Across all lines of the entries, tally those with the word "bold" in them. The reply is the tally, by itself.

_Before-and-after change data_
--*--
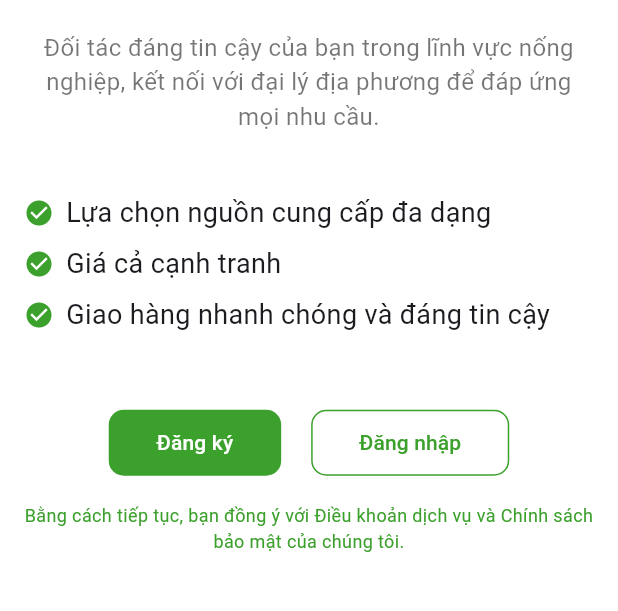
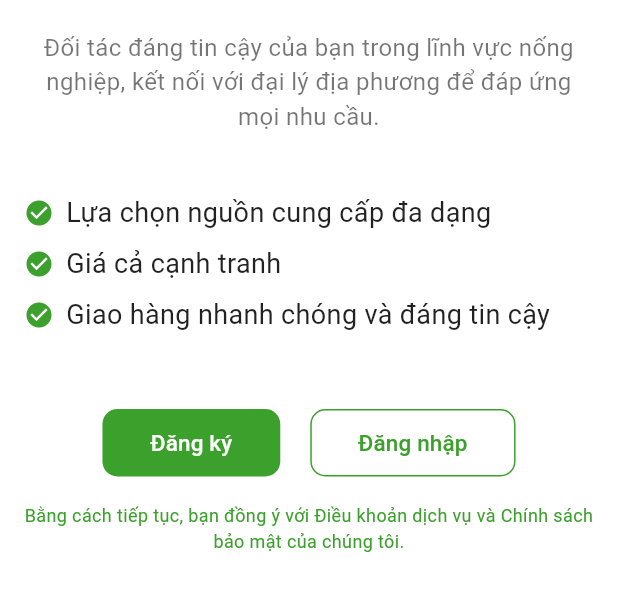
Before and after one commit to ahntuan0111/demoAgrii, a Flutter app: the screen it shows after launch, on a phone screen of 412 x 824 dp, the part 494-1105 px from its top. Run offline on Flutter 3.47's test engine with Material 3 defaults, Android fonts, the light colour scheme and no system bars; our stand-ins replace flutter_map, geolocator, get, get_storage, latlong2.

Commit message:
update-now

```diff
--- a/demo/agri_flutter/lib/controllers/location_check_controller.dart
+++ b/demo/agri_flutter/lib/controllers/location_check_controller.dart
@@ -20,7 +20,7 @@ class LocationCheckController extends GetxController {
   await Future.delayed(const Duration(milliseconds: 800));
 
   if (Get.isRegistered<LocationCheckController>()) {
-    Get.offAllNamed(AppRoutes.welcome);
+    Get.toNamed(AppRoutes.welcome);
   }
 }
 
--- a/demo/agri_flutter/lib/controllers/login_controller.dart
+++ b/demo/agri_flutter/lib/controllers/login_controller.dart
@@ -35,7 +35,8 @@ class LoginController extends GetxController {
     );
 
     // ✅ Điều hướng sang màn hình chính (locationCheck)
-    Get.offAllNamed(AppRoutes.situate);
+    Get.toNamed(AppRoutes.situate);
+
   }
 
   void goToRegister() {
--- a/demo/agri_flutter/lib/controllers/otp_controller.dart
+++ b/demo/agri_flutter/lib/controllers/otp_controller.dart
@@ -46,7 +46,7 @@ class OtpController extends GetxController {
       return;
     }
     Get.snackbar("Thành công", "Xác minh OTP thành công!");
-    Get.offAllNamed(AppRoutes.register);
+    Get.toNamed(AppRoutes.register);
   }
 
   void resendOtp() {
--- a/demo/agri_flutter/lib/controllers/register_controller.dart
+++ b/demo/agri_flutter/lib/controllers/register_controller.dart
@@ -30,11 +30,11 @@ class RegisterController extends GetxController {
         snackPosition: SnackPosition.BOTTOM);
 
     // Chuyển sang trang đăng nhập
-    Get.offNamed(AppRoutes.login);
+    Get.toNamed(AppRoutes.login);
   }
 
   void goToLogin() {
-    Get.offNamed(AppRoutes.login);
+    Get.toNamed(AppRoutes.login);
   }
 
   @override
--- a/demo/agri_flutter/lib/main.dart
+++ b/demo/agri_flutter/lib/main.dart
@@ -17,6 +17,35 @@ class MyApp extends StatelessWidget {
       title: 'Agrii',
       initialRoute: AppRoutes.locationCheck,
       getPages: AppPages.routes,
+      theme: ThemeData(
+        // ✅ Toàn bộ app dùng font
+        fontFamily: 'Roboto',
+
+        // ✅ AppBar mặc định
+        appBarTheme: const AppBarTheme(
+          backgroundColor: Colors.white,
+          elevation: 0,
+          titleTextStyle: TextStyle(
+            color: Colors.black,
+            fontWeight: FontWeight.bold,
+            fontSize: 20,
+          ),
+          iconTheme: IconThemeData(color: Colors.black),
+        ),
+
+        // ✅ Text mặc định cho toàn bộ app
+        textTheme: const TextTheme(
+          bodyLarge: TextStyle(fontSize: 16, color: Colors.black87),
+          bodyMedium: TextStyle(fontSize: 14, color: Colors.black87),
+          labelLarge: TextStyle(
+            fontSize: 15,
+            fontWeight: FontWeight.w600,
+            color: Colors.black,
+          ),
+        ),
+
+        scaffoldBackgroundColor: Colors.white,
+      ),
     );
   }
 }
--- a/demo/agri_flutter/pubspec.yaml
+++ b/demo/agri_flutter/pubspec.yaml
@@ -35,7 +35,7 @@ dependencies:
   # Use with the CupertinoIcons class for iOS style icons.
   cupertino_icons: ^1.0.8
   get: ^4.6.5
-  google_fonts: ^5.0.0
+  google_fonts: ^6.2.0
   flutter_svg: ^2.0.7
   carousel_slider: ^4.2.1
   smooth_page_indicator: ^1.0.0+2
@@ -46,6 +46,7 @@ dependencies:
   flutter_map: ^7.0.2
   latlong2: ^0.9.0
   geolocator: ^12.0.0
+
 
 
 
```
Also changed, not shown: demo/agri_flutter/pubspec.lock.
--*--
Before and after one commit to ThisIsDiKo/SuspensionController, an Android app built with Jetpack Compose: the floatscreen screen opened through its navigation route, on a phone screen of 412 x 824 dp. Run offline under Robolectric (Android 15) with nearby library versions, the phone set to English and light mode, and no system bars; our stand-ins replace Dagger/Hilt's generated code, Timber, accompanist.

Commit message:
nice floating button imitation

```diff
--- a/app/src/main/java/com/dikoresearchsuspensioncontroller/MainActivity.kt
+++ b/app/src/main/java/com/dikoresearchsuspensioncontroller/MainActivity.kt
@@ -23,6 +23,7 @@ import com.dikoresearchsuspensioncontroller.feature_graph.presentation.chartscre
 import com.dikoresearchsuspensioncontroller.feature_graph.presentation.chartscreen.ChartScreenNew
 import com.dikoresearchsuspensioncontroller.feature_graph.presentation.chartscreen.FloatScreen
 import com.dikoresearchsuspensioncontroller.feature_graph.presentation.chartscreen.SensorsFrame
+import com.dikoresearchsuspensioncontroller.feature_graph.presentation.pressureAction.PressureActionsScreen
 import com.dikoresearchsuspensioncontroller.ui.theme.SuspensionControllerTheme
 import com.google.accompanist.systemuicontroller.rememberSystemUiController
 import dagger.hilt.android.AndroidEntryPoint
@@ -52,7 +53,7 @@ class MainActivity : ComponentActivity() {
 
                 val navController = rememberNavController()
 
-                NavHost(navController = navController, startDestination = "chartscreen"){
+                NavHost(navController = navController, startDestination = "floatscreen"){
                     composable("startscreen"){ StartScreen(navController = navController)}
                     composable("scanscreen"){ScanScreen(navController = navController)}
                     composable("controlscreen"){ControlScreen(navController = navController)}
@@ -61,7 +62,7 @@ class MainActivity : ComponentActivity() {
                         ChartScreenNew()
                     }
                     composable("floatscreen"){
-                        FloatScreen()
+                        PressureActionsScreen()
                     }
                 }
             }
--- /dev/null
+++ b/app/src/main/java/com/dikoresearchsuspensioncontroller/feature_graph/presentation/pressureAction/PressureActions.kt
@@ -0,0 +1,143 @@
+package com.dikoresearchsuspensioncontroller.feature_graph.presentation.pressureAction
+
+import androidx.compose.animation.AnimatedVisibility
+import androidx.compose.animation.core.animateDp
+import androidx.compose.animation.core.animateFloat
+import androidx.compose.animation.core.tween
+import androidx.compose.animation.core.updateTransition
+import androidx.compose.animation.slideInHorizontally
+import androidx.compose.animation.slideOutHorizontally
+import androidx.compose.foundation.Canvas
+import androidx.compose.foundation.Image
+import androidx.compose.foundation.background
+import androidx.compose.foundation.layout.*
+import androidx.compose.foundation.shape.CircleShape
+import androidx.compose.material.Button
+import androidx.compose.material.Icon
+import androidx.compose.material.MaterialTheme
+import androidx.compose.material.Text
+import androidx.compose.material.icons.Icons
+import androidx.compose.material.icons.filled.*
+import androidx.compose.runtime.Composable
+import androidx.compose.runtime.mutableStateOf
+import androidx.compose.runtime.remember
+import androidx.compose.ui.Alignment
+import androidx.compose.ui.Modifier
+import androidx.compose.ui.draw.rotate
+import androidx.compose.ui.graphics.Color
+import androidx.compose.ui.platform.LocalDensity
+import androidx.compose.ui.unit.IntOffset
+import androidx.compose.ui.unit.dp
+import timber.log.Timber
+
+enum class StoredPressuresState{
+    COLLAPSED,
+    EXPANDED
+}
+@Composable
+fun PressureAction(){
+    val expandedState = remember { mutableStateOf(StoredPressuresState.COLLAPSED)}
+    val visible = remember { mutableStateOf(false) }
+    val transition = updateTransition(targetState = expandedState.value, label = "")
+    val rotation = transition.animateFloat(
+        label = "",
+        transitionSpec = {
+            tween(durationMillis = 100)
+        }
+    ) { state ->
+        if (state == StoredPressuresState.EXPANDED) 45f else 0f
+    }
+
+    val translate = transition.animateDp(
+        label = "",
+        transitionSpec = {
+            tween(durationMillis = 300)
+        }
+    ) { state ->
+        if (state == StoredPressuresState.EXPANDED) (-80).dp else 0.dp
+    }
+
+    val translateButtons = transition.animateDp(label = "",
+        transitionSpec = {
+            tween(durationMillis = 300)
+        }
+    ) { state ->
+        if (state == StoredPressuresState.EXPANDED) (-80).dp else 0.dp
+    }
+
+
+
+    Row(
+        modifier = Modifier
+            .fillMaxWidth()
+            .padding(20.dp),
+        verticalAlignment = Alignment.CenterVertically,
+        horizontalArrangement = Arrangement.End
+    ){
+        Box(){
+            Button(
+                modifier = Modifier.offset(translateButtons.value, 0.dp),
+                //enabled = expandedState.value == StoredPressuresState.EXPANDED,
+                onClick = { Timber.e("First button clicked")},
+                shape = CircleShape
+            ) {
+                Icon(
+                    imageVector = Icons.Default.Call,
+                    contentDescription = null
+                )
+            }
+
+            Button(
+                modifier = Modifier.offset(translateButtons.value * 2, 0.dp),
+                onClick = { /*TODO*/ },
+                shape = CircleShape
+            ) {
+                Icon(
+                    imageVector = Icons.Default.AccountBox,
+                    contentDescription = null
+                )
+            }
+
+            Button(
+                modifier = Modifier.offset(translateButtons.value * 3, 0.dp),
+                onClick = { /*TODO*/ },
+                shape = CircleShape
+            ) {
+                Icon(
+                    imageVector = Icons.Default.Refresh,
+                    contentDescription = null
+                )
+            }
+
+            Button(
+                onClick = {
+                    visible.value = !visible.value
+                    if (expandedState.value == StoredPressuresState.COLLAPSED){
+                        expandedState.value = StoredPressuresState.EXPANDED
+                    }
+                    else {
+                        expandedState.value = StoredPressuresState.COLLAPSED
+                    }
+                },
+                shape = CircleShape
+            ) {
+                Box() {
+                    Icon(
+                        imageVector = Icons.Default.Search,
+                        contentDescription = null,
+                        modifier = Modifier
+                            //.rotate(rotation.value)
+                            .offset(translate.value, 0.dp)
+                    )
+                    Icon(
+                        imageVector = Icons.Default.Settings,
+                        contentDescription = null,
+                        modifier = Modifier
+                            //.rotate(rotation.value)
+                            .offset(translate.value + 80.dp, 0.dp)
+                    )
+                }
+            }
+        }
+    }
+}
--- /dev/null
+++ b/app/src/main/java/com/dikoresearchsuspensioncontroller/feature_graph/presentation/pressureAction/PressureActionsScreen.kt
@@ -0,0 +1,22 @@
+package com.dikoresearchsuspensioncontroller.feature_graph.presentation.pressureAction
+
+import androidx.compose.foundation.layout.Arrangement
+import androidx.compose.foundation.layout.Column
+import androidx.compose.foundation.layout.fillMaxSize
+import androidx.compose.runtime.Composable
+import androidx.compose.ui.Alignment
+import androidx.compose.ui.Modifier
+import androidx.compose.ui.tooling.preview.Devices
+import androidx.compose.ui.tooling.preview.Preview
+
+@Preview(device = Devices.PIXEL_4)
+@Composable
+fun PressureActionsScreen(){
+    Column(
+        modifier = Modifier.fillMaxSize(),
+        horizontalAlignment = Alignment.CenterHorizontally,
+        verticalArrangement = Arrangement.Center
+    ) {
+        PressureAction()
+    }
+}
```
--*--
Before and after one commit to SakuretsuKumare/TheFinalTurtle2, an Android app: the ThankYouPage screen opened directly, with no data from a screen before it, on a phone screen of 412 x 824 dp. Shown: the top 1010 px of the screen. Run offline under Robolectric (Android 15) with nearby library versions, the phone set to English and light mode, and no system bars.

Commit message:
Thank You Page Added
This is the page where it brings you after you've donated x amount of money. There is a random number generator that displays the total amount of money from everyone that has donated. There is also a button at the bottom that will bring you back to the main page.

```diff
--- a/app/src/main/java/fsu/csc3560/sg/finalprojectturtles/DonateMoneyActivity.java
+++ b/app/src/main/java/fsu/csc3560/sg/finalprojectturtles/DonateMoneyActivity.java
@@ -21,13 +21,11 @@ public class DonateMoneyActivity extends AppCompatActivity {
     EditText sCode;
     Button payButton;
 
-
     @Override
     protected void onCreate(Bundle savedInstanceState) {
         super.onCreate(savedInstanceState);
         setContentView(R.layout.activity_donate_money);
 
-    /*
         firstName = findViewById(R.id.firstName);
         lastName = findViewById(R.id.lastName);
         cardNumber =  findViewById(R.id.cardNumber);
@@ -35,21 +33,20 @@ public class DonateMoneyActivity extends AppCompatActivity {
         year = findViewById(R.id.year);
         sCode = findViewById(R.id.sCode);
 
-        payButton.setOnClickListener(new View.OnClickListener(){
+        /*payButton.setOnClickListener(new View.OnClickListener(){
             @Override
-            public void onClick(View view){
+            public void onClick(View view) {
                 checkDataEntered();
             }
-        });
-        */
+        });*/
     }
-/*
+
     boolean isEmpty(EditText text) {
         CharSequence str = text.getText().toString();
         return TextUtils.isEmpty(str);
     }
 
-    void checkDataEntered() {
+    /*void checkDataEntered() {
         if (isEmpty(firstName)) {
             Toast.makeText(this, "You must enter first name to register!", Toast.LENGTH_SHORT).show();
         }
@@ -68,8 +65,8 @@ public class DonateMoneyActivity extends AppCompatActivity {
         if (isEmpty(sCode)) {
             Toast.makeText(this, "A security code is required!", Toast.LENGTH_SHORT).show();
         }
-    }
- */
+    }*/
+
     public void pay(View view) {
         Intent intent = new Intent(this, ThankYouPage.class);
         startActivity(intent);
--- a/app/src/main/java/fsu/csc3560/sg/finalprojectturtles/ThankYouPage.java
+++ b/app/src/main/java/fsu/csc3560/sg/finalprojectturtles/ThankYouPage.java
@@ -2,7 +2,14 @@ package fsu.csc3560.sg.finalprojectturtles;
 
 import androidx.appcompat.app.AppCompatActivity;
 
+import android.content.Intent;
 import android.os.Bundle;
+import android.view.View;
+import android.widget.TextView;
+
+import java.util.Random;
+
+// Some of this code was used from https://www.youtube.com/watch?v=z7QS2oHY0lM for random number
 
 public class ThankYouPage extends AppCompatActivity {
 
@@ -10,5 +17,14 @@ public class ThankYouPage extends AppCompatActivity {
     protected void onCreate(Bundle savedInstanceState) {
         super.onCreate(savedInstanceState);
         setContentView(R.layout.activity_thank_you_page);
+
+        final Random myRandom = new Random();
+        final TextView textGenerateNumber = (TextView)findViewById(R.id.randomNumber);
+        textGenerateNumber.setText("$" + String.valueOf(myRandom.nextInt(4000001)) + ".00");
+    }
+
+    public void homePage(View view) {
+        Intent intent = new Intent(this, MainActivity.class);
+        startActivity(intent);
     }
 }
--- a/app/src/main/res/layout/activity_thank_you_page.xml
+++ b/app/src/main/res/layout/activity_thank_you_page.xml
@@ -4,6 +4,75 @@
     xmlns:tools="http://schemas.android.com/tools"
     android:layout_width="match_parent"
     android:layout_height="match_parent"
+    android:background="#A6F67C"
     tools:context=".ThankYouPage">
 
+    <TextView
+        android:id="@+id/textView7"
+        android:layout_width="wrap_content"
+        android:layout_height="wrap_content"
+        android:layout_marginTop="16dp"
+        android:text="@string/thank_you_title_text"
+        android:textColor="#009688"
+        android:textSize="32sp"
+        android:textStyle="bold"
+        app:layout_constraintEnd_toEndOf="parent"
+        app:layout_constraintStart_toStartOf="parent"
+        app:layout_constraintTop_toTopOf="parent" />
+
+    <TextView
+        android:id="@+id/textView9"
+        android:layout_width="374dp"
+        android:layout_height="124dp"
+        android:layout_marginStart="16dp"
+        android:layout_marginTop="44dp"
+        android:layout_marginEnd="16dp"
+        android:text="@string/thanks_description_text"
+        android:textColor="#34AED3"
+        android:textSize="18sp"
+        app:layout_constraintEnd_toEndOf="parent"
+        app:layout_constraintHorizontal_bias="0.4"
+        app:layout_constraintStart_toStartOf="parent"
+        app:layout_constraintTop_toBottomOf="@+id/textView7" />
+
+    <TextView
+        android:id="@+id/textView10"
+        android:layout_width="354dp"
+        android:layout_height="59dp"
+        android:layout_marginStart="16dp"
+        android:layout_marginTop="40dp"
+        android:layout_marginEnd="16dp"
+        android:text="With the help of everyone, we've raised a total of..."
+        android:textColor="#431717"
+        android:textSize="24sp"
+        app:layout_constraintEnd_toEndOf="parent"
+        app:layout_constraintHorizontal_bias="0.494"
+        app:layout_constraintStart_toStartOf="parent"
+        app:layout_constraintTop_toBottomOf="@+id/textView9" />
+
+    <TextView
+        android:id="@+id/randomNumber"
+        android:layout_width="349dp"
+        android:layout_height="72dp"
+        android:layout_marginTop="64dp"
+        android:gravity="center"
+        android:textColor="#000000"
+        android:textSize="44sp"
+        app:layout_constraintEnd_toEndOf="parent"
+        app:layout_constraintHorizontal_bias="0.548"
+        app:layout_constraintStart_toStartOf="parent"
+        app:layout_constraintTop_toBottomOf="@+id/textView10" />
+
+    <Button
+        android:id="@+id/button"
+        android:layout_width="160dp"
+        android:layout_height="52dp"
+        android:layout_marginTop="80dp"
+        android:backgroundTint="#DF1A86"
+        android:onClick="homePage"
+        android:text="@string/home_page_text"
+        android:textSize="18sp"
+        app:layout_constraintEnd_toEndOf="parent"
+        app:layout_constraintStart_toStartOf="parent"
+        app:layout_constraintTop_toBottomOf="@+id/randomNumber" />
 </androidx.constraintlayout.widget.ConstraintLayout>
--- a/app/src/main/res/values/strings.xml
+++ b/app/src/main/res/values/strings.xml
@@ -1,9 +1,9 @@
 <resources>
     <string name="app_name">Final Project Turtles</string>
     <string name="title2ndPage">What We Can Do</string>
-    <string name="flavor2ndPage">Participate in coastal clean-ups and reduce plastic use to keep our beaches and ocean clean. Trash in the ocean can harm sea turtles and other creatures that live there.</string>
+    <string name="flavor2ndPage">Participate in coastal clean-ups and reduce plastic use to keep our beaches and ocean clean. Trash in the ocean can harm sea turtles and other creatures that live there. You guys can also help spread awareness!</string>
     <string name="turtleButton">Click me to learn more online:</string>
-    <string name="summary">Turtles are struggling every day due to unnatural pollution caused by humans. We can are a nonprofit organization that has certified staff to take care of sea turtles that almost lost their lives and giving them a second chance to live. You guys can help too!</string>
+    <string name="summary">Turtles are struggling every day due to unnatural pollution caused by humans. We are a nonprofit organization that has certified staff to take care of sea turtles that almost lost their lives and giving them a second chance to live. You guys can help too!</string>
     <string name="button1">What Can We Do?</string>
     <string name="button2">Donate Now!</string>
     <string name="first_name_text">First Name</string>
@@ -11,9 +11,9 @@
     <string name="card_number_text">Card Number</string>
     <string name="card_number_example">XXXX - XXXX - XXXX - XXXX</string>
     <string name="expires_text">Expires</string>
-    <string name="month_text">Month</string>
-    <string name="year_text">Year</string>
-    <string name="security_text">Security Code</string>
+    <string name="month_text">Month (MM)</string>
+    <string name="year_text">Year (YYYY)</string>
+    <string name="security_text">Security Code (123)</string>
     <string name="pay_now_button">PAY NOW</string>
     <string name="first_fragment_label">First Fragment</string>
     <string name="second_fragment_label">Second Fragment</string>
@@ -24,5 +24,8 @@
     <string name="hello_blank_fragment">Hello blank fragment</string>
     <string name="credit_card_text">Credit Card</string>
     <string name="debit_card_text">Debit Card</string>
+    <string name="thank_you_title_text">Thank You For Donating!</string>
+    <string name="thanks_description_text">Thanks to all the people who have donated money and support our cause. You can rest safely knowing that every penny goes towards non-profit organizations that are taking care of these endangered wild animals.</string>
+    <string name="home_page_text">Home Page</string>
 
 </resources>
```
--*--
_Response_
2